• **AIM OF THE TASK**: Write out the entries exactly, leaving out every picture.

• **SUPPLIED INFORMATION**:
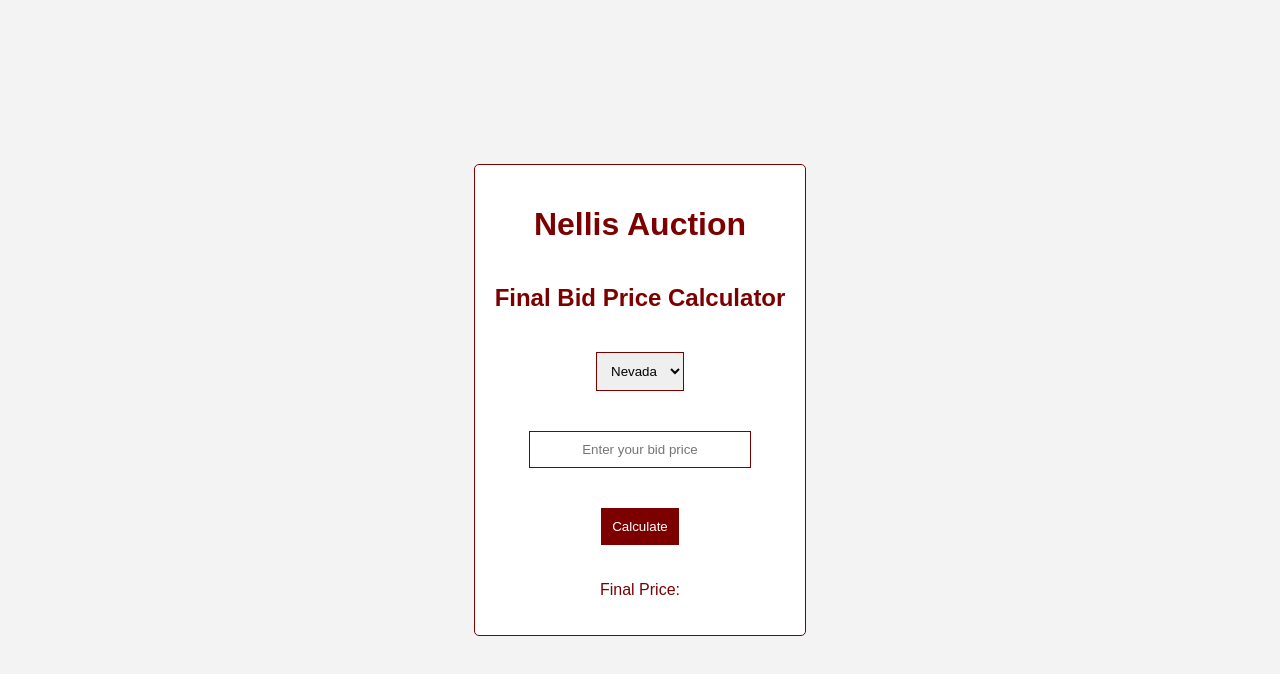
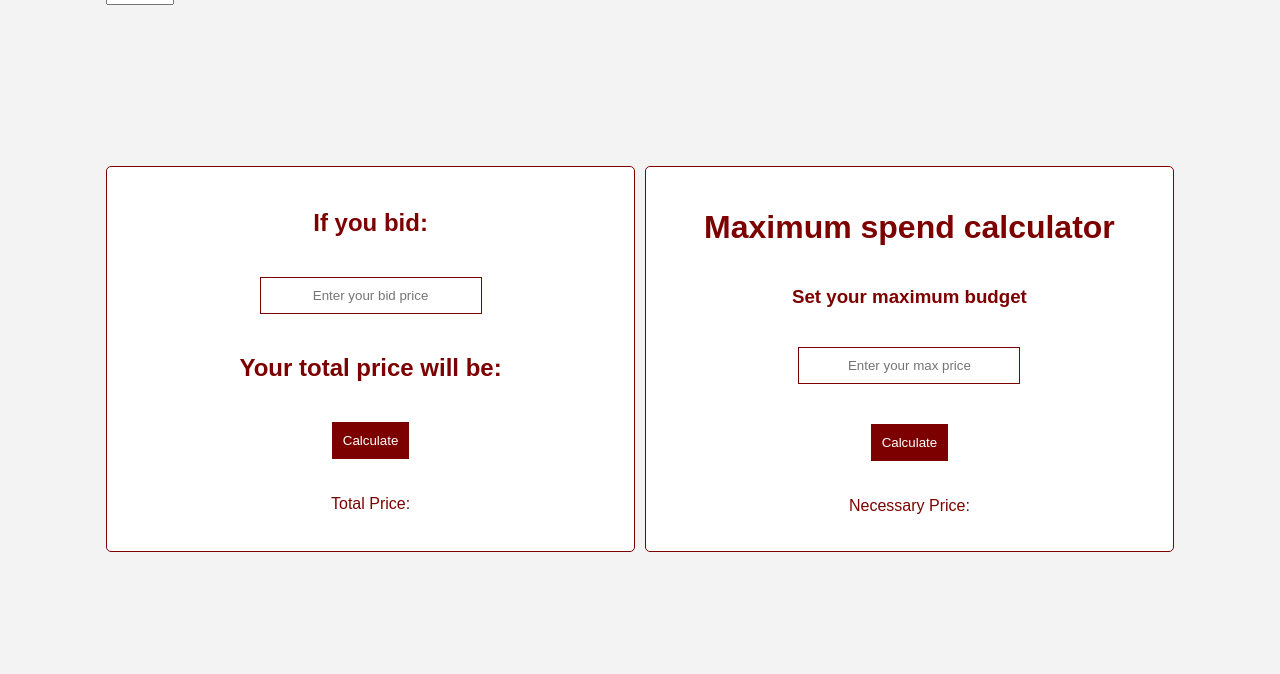
Before and after one commit to petervillaroman/nellis-auction-bid-calculator, a React (Create React App) app: page / in a window 1280 px wide. Shown: the top 674 px of the page. Built offline with nearby package versions, Linux system fonts and the light colour scheme.

Commit message:
added another type of calculator

```diff
--- a/src/App.css
+++ b/src/App.css
@@ -5,6 +5,19 @@
   justify-content: center;
   align-items: center;
   background-color: #f3f3f3;
+}
+.Container{
+
+    display: grid;
+    grid-template-columns: 1fr 1fr;
+    grid-template-rows: 1fr 1fr;
+    grid-gap: 10px;
+    width: 100%;
+    height: 100%;
+    margin: 0;
+    padding: 0;
+    background-color: #f3f3f3;
+
 }
 .App {
   display: flex;
--- a/src/App.js
+++ b/src/App.js
@@ -9,15 +9,23 @@
 
 function App() {
   const [bidPrice, setBidPrice] = useState('');
+  const [maxPrice, setMaxPrice] = useState('');
   const [finalPrice, setFinalPrice] = useState('');
+  const [necessaryPrice, setNecessaryPrice] = useState('');
   const [state, setState] = useState('Nevada');
 
   function validateAndSetBidPrice(value) {
     const onlyNums = value.replace(/[^0-9]/g, '');
     setBidPrice(onlyNums);
 }
+    function validateAndSetMaxPrice(value) {
+    const onlyNums = value.replace(/[^0-9]/g, '');
+    setMaxPrice(onlyNums);
+    }
 
-  const calculatePrice = () => {
+
+
+  const calculateBidTotal = () => {
     if (isNaN(bidPrice) || bidPrice === '') {
       alert(" Oops! That was not a valid number. Try again...");
     } else {
@@ -28,23 +36,59 @@
     }
   }
 
+  const calculateNecessaryBid = () => {
+      if (isNaN(maxPrice) || maxPrice === '') {
+        alert(" Oops! That was not a valid number. Try again...");
+        } else {
+        let price = parseInt(maxPrice);
+        price = price - (price * 0.15);
+        let necessaryPrice = price - (price * taxRates[state]);
+        setNecessaryPrice(necessaryPrice.toFixed(2));
+
+      }
+  }
+
   return (
-    <div className="App">
+      <>
 
-        <h1>Nellis Auction</h1>
-        <h2>Final Bid Price Calculator</h2>
+   <div className="Container">
+       <div>
+      < h1>Nellis Auction Customer Bid Tools</h1>
+           <h2>Set your state</h2>
         <select value={state} onChange={e => setState(e.target.value)}>
           {Object.keys(taxRates).map((state) => (
             <option key={state} value={state}>{state}</option>
           ))}
         </select>
+       </div>
+   </div>
+   <div className="Container">
+    <div className="App">
+
+
+        <h2>If you bid:</h2>
+
         <input type="text" placeholder="Enter your bid price" value={bidPrice} onChange={e => validateAndSetBidPrice(e.target.value)} />
 
-
-        <button onClick={calculatePrice}>Calculate</button>
-        <p>Final Price: <b>{finalPrice}</b></p>
+        <h2> Your total price will be:</h2>
+        <button onClick={calculateBidTotal}>Calculate</button>
+        <p>Total Price: <b>{finalPrice}</b></p>
 
     </div>
+
+      <div className="App">
+
+        <h1> Maximum spend calculator</h1>
+        <h3>Set your maximum budget</h3>
+        <input type="text" placeholder="Enter your max price" value={maxPrice} onChange={e => validateAndSetMaxPrice(e.target.value)} />
+
+
+        <button onClick={calculateNecessaryBid}>Calculate</button>
+        <p>Necessary Price: <b>{necessaryPrice}</b></p>
+
+    </div>
+       </div>
+          </>
   );
 }
 
```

• **TASK SOLUTION**:
Before and after one commit to petervillaroman/nellis-auction-bid-calculator, a React (Create React App) app: page / in a window 1280 px wide. Shown: the top 674 px of the page. Built offline with nearby package versions, Linux system fonts and the light colour scheme.

Commit message:
added another type of calculator

```diff
--- a/src/App.css
+++ b/src/App.css
@@ -5,6 +5,19 @@
   justify-content: center;
   align-items: center;
   background-color: #f3f3f3;
+}
+.Container{
+
+    display: grid;
+    grid-template-columns: 1fr 1fr;
+    grid-template-rows: 1fr 1fr;
+    grid-gap: 10px;
+    width: 100%;
+    height: 100%;
+    margin: 0;
+    padding: 0;
+    background-color: #f3f3f3;
+
 }
 .App {
   display: flex;
--- a/src/App.js
+++ b/src/App.js
@@ -9,15 +9,23 @@
 
 function App() {
   const [bidPrice, setBidPrice] = useState('');
+  const [maxPrice, setMaxPrice] = useState('');
   const [finalPrice, setFinalPrice] = useState('');
+  const [necessaryPrice, setNecessaryPrice] = useState('');
   const [state, setState] = useState('Nevada');
 
   function validateAndSetBidPrice(value) {
     const onlyNums = value.replace(/[^0-9]/g, '');
     setBidPrice(onlyNums);
 }
+    function validateAndSetMaxPrice(value) {
+    const onlyNums = value.replace(/[^0-9]/g, '');
+    setMaxPrice(onlyNums);
+    }
 
-  const calculatePrice = () => {
+
+
+  const calculateBidTotal = () => {
     if (isNaN(bidPrice) || bidPrice === '') {
       alert(" Oops! That was not a valid number. Try again...");
     } else {
@@ -28,23 +36,59 @@
     }
   }
 
+  const calculateNecessaryBid = () => {
+      if (isNaN(maxPrice) || maxPrice === '') {
+        alert(" Oops! That was not a valid number. Try again...");
+        } else {
+        let price = parseInt(maxPrice);
+        price = price - (price * 0.15);
+        let necessaryPrice = price - (price * taxRates[state]);
+        setNecessaryPrice(necessaryPrice.toFixed(2));
+
+      }
+  }
+
   return (
-    <div className="App">
+      <>
 
-        <h1>Nellis Auction</h1>
-        <h2>Final Bid Price Calculator</h2>
+   <div className="Container">
+       <div>
+      < h1>Nellis Auction Customer Bid Tools</h1>
+           <h2>Set your state</h2>
         <select value={state} onChange={e => setState(e.target.value)}>
           {Object.keys(taxRates).map((state) => (
             <option key={state} value={state}>{state}</option>
           ))}
         </select>
+       </div>
+   </div>
+   <div className="Container">
+    <div className="App">
+
+
+        <h2>If you bid:</h2>
+
         <input type="text" placeholder="Enter your bid price" value={bidPrice} onChange={e => validateAndSetBidPrice(e.target.value)} />
 
-
-        <button onClick={calculatePrice}>Calculate</button>
-        <p>Final Price: <b>{finalPrice}</b></p>
+        <h2> Your total price will be:</h2>
+        <button onClick={calculateBidTotal}>Calculate</button>
+        <p>Total Price: <b>{finalPrice}</b></p>
 
     </div>
+
+      <div className="App">
+
+        <h1> Maximum spend calculator</h1>
+        <h3>Set your maximum budget</h3>
+        <input type="text" placeholder="Enter your max price" value={maxPrice} onChange={e => validateAndSetMaxPrice(e.target.value)} />
+
+
+        <button onClick={calculateNecessaryBid}>Calculate</button>
+        <p>Necessary Price: <b>{necessaryPrice}</b></p>
+
+    </div>
+       </div>
+          </>
   );
 }
 
```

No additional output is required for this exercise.